When the girl had arrived at the ER, she was put in a busy area, where children with earaches or broken arms typically sit. No one suspected measles, because, thanks to routine childhood vaccination, the disease was declared eliminated in the United States in 2000. Although there had been localized outbreaks since then-among the Amish in Ohio, visitors to Disneyland in California, and the Somali American community in Minnesota-neither Arroyo nor most of his staff had seen a case firsthand. Suspecting measles was like thinking "maybe that's a unicorn," Arroyo says. "It doesn't really cross your mind, because measles shouldn't exist anymore." Still, several measles cases had been reported in a different part of Brooklyn. And after a few hours, Arroyo's team began to worry that the child in their care might be another. They put a mask over her face and wheeled her into an isolation room, with two sets of doors and air circulating under negative pressure to prevent airborne particles from escaping.
Online fakery runs wide and deep, but you don't need me to tell you that. New species of digital fraud and deception come to light almost every week, if not every day: Russian bots that pretend to be American humans. American bots that pretend to be human trolls. Even humans that pretend to be bots. Yep, some "intelligent assistants," promoted as advanced conversational AIs, have turned out to be little more than digital puppets operated by poorly paid people. The internet was supposed to not only democratize information but also rationalize it-to create markets where impartial metrics would automatically surface the truest ideas and best products, at a vast and incorruptible scale. But deception and corruption, as we've all seen by now, scale pretty fantastically too. According to ReviewMeta, an independent site that tracks the veracity of online feedback, there's recently been a tremendous increase in Amazon reviews written by users who have not made a verified purchase of the item they're reviewing.
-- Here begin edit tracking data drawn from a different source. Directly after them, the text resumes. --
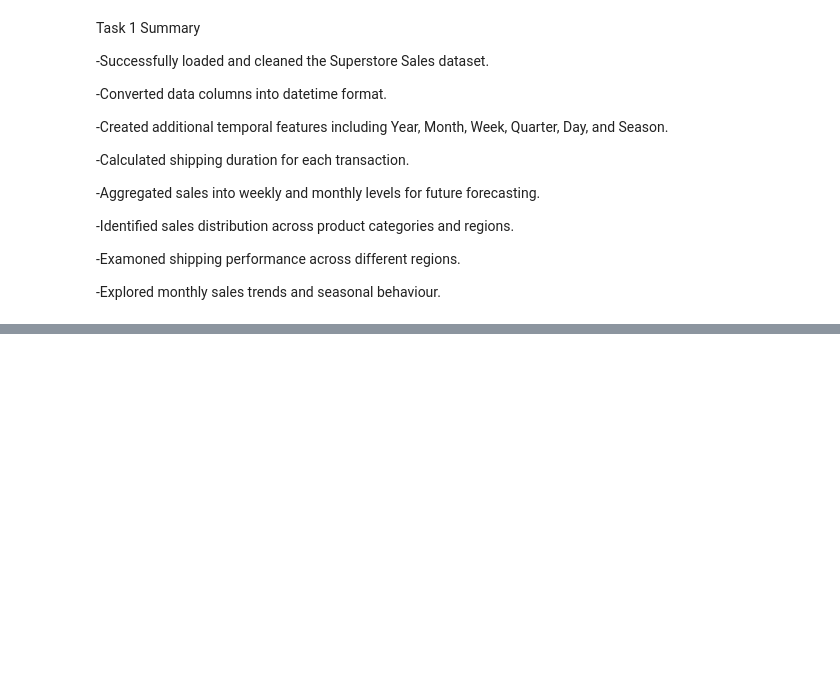
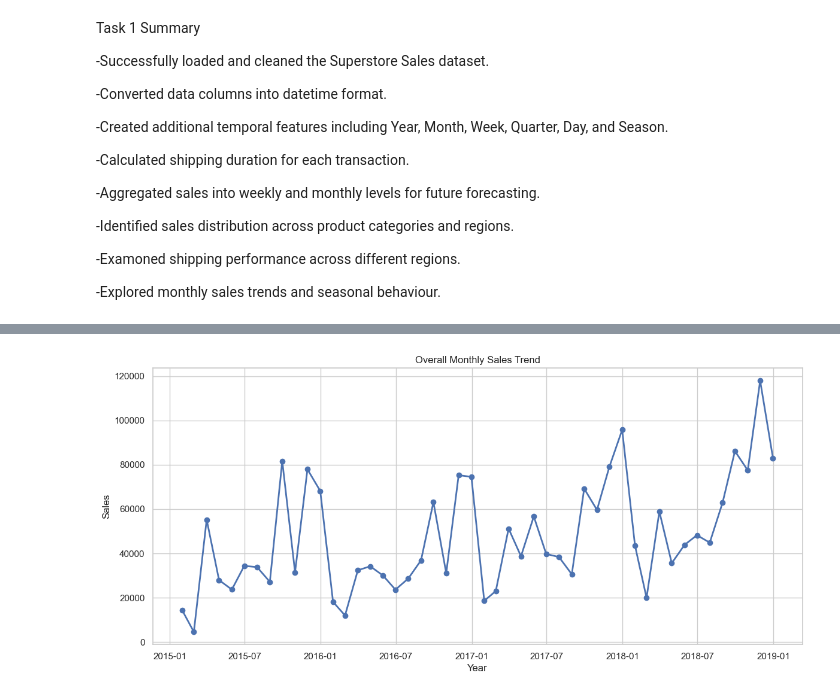
Before and after one commit to Aanya2806/sales-demand-intelligence-system, a Jupyter notebook: analysis.ipynb, the cells around one changed output, grey strips where cells are left out. Saved outputs shown, nothing was run; the diff lists cells and outputs as text; code cells hidden in the pictures; blank space fills up the shorter version.

```diff
--- a/analysis.ipynb
+++ b/analysis.ipynb
@@ -310,0 +313,7 @@ Task 1 Summary
+# %%
+monthly_sales = (
+    df.groupby(pd.Grouper(key="Order Date", freq = "ME"))["Sales"]
+    .sum()
+    .reset_index()
+)
+monthly_sales.head()
@@ -310,0 +327,15 @@ Task 1 Summary
+# %%
+plt.figure(figsize=(14,6))
+plt.plot(
+    monthly_sales["Order Date"],
+    monthly_sales["Sales"],
+    marker="o",
+    linewidth=2
+)
+
+plt.title("Overall Monthly Sales Trend")
+plt.xlabel("Year")
+plt.ylabel("Sales")
+plt.show()
+# %% [output]
+[figure, added]
```
Also changed, not shown: parts of 15 cells of this notebook, 3 other files.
You know that brutal final climb in spin class, the one that seems to just not end? Don't beat yourself up over loosening the resistance dial. And the planned six-mile run that ended after four and change? Not your fault. Your poor performance can be blamed on your underpowered clothes. Your tights, your shirts, your sports bras: all pathetic slackers! So implies Under Armour's new line of workout gear, at least. UA Rush apparel is infused with a fiber that purportedly reflects your body heat back to you, penetrating your skin to increase "tissue oxygenation"- and in theory, your stamina. It's a tall claim, certainly, but not in the hyper-jargonated world of fitness tech, where optimization matters as much as perspiration, and mere mortals approach training like elite athletes.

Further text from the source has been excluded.